WHAT TO PRODUCE: When a line in the entries contains the word "DeliveryListParser", copy that line in full.

SUPPLIED ENTRIES:
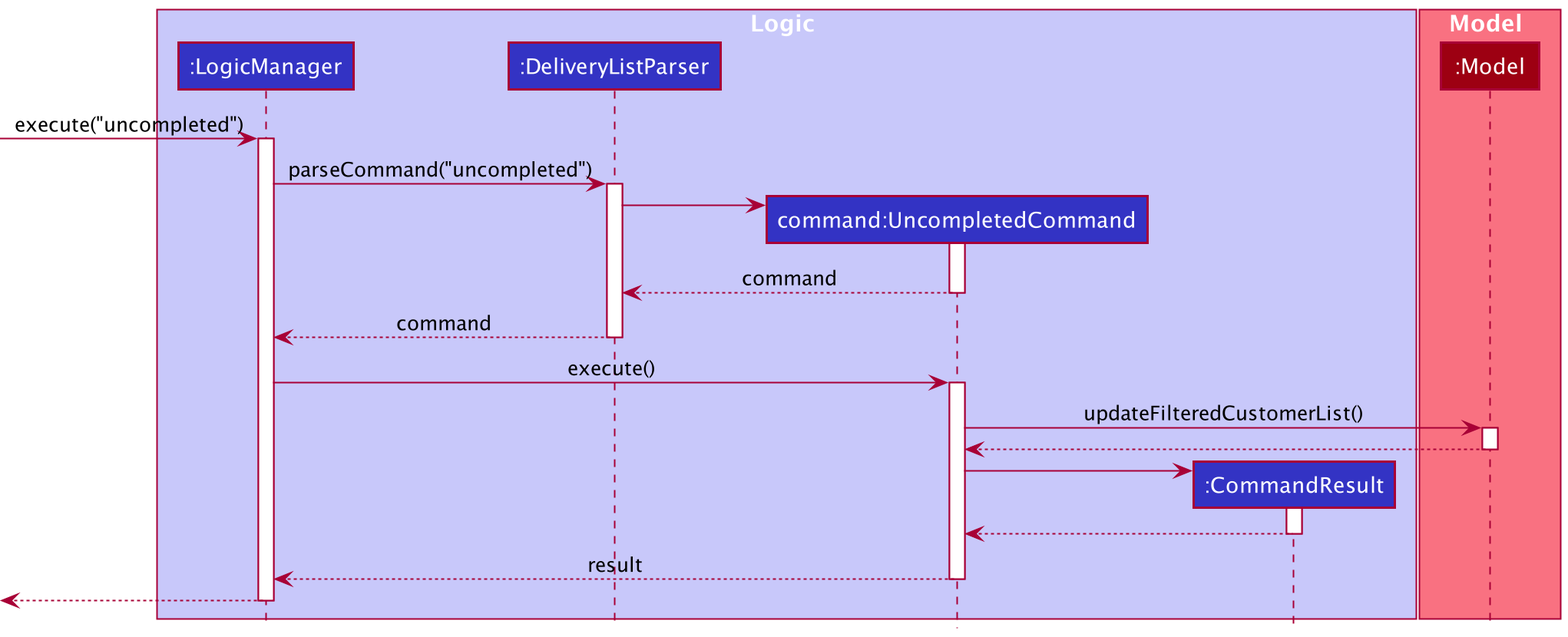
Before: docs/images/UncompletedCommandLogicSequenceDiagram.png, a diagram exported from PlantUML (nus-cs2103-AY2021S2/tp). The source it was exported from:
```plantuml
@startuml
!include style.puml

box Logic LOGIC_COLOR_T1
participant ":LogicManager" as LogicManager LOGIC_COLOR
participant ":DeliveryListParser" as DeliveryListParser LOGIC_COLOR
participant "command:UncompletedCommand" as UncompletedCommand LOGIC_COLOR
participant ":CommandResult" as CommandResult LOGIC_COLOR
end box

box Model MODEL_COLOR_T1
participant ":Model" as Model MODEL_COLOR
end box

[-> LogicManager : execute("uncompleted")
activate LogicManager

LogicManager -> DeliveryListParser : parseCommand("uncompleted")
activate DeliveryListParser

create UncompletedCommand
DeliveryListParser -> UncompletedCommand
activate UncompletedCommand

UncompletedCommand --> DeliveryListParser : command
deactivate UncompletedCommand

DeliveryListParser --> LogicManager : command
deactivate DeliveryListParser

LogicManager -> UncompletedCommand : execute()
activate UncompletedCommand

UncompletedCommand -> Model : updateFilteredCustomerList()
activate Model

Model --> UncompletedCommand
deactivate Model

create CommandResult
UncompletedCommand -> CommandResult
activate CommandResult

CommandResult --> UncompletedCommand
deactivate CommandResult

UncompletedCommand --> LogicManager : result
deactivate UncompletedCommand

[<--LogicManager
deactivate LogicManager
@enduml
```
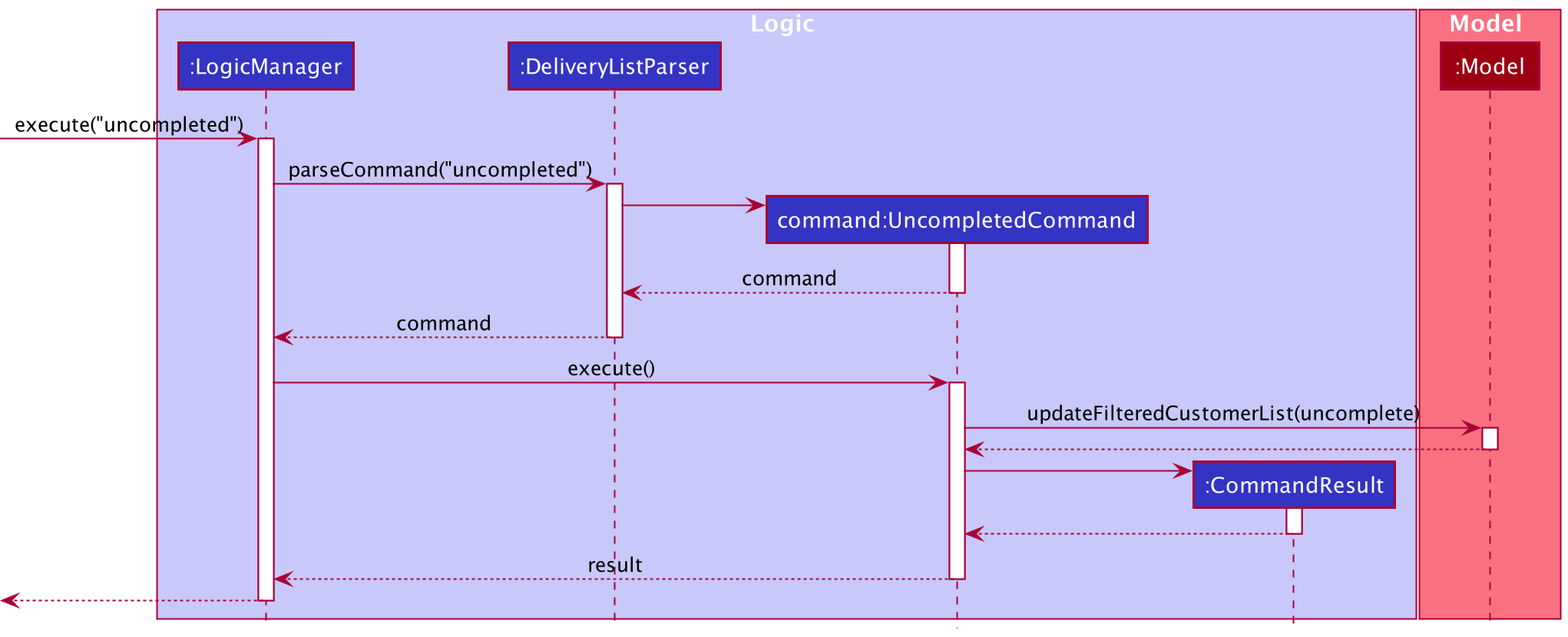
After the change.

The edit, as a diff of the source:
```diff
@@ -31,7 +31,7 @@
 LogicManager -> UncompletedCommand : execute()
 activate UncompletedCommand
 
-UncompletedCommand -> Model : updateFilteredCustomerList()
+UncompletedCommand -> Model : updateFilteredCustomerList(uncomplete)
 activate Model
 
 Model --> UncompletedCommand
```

TASK ANSWER:
participant ":DeliveryListParser" as DeliveryListParser LOGIC_COLOR
LogicManager -> DeliveryListParser : parseCommand("uncompleted")
activate DeliveryListParser
DeliveryListParser -> UncompletedCommand
UncompletedCommand --> DeliveryListParser : command
DeliveryListParser --> LogicManager : command
deactivate DeliveryListParser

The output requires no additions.